3 weeks ago via ESPN

After spending his first three seasons with the Minnesota Timberwolves, an offseason move to the Chicago Bulls could see Zach LaVine cash in as he looks for a new sneaker-endorsement deal heading into the 2017-18 season. The deal LaVine signed with Nike as a rookie expires at the end of this month, and the move to Chicago meant an overnight rise in intrigue from a handful of brands looking to sign him even as he recovers from February surgery to repair a torn ACL. “The interest in Zach from a brand perspective was instantly raised when he went from being the third option in a small market to the primary option in a legacy market,” said Nima Namakian, LaVine’s agent at BDA Sports.
3 weeks ago via ESPN

However, Nike is expected to aggressively look to make its own initial offer in the coming weeks to retain LaVine. Adidas, looking to retool its roster of NBA players and add more explosive wing players, is also interested in signing LaVine, who wore adidas sneakers while at UCLA. Known by fans in China for his two instant classic NBA Slam Dunk Contest performances, LaVine has also emerged as the top target of Chinese brands Li-Ning, Anta and Peak. “He’s the only player we’ll pitch this year,” said one brand source in China.
1 month ago via ESPN
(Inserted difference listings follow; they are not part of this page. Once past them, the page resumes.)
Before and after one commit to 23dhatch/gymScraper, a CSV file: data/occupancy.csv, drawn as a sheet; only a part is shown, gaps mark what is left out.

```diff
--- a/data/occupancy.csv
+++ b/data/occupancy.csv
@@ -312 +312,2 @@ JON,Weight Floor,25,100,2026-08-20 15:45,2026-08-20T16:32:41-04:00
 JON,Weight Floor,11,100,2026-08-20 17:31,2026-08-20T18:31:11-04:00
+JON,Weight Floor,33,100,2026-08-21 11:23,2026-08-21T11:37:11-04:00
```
At the time, the brand had hoped that Timberwolves rising phenom Andrew Wiggins could fill that role, but internally there has been strong hesitation about whether Wiggins could carry his own signature shoe. Antetokounmpo’s game is already more established and more accomplished, leading the company to look at making a massive offer that could steal him away from Nike. Adidas is enjoying momentum in other categories as a brand and hasn’t been shy in offering monster deals in the past to its top priorities, such as the 13-year deal to Harden and the seven-year contract to Porzingis.
1 month ago via SLAM

With his adidas deal, Mitchell joins a growing stable of very young, very cool players like Brandon Ingram, Jamal Murray, Kris Dunn, Jaylen Brown, Joel Embiid, Andrew Wiggins, James Harden and Damian Lillard. Considering he didn’t even think he would be in the NBA at this point, the fact that he’s got a sneaker deal is another milestone that came way quicker than anticipated. “When my agents and I were talking about the sneaker deal, I thought it was going to be the typical agent meeting where they promise you a shoe deal and you’re like, Alright, I’m not that good, this is for guys who are big-time,” says Mitchell. “So when it happened, I was like, Wow, you were right, it did happen! It was a no-brainer going with adidas and I’m blessed and happy to be in this position and hope to keep representing them for a long period of time.”
2 months ago via ESPN

The most marketable NBA players are typically guards. Players with the ball in their hands — explosive attackers with an endless flair to their game. As kids look up to and spend endless hours in front-yard hoops emulating their every move, brands are left constantly looking for the next great athletes who can translate into equally great endorsers. Dennis Smith Jr. checks all of those boxes, leading Under Armour to sign the Dallas Mavericks rookie point guard and No. 9 overall 2017 draft pick to a three-year footwear and apparel endorsement deal worth as much as $2 million per year with incentives, according to sources. The brand plans to incorporate him immediately as one of its key featured basketball players right out the gate.
2 months ago via ESPN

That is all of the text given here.